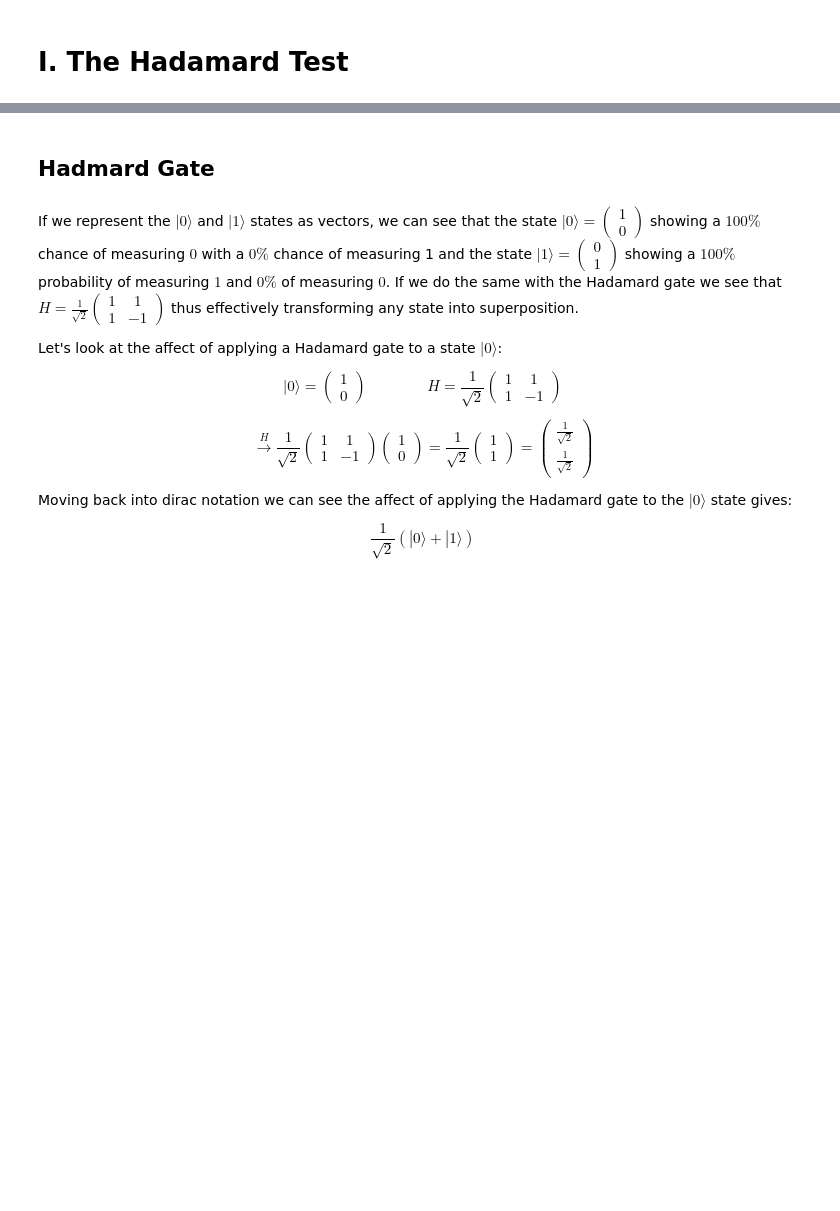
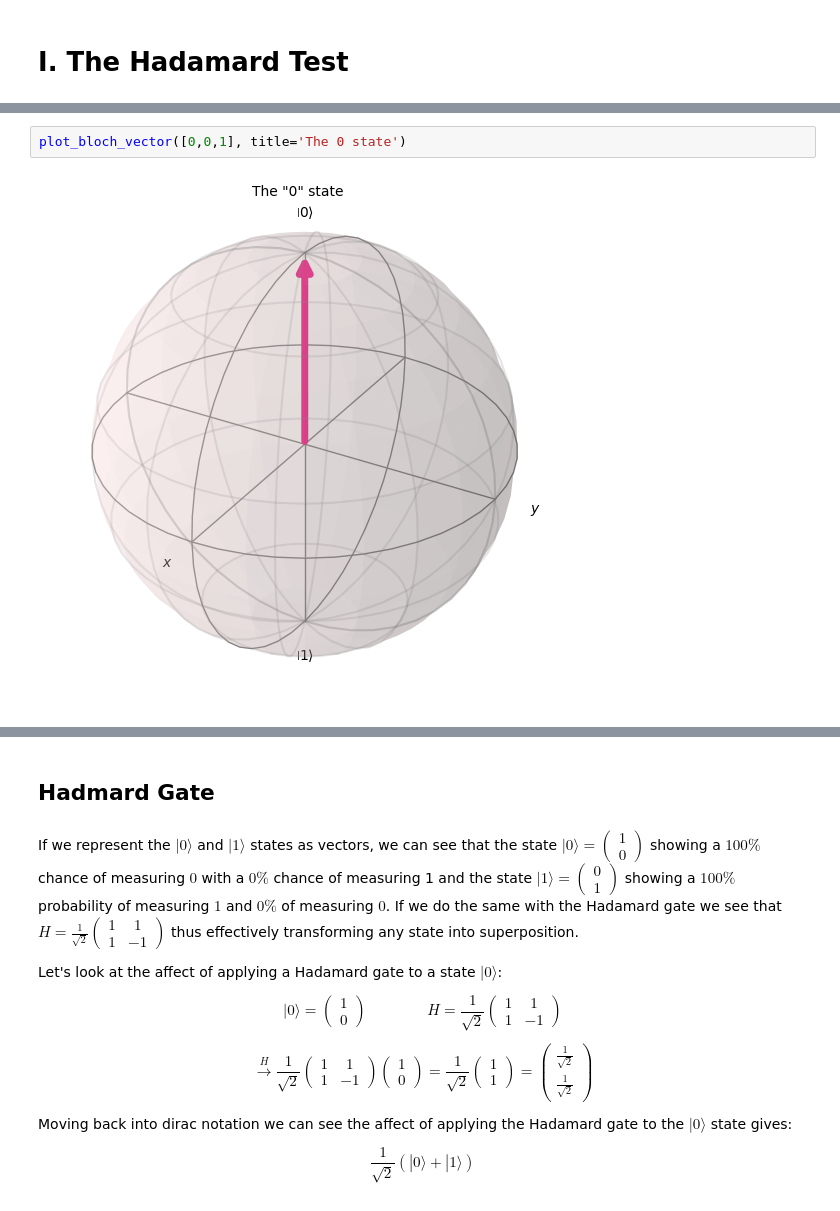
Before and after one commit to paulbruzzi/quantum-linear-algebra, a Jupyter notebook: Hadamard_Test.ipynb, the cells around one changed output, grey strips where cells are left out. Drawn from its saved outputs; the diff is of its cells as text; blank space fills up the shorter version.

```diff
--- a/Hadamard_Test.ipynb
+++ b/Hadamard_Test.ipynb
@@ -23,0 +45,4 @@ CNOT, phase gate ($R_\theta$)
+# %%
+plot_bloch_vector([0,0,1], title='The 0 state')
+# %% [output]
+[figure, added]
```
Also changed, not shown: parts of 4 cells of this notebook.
☆ ☆ ☆ ☆
Task instructions — Lines above holding "changed": give their count, nothing more.

Answer section — 2